Thursday, November 22, 2012

Andy Smarick on School Improvement

STOP THE PRESSES! The biggest debate within the ed reform community is a massively important one: namely, what is the best way to achieve our objective of providing a quality education to every child, especially those trapped in failing schools? Is the best solution to try to improve these schools, or to replace them? Here’s Andy Smarick with an article about powerful new evidence (on top of vast previous evidence) that the former is almost completely ineffective, no matter how much money is spent, so let’s focus on the latter:

When I get a call from a reporter on a Friday, it typically means that a government agency is trying to dump bad news.  When I get a call from a reporter on the Friday before Thanksgiving week, I know that a government agency is trying to dump really bad news.
And so it is with the U.S. Department of Education’s quiet release of results from the first year of the massive School Improvement Grant (SIG) program. (See Alyson Klein’s Ed Week coverage.)

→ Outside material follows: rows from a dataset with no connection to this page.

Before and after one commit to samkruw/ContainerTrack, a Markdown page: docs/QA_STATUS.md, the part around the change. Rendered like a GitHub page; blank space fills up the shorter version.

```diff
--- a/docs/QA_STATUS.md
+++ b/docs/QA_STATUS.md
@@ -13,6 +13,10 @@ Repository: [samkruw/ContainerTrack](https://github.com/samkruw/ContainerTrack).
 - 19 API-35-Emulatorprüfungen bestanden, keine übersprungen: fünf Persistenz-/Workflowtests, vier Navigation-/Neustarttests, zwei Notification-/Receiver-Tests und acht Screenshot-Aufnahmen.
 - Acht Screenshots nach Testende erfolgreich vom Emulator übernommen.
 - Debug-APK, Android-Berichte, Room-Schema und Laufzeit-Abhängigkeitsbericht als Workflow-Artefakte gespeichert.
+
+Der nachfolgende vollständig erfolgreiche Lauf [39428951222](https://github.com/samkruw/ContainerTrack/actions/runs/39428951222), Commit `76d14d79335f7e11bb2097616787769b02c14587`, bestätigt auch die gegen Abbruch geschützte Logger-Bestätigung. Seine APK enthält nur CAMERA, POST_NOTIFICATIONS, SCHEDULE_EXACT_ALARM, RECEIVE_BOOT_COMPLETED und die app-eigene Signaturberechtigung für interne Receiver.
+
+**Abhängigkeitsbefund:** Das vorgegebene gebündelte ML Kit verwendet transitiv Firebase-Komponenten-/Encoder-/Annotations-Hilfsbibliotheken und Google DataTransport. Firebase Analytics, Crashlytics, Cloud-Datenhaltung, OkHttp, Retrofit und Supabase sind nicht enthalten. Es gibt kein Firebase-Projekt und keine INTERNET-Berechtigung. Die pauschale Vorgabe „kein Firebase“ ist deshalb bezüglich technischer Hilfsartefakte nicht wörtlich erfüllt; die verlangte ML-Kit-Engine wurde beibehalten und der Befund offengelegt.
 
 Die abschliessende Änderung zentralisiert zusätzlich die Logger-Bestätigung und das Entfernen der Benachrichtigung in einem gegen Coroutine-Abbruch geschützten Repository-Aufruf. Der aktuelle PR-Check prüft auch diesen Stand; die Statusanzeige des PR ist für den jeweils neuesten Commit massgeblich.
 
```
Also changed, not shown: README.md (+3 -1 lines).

The headline is simple: The feds spent several BILLION dollars and got terribly disappointing results—but, tragically, the results are predictable to anyone familiar with the history of “turnarounds.”

Almost three years ago, in an article for Education Next called “The Turnaround Fallacy”, I detailed how and why previous turnaround efforts failed so consistently and predicted that future efforts would amount to the same. Chapter 4 of my new book, The Urban School System of the Future, extends that argument with even more evidence.

It’s not just me. Tom Loveless’s 2009 Brown Center Report showed the dramatic failure of turnaround efforts over 20 years, and David Stuit’s remarkable and devastating 2010 study powerfully reinforced these findings.

Now the Department, doing its job, is trying to paint the new data as a good-news story. But that clearly belies the data. No amount of lipstick-gussying can change the facts.
…So we sent BILLIONS of dollars into deeply troubled districts, which then funneled the money into deeply troubled schools. And according to this eye-opening CRPE study, the interventions were often of suspect seriousness and vigor. No wonder the SIG results are even more disappointing than those generated by decades of previous turnaround attempts.
Now we face a fork in the road.

PS—Here’s a quote from Smarick’s new book, The Urban School System of the Future (

"Unfortunately, efforts to fix long-broken schools simply don’t work like we need them to. The evidence shows forcefully that turning around failing schools is not a scalable strategy for improving urban systems. Moreover, by putting so much of our energy into preserving failing schools, we have actually impeded the development of other activities central to the healthy management of our portfolio of schools."

 Subscribe in a reader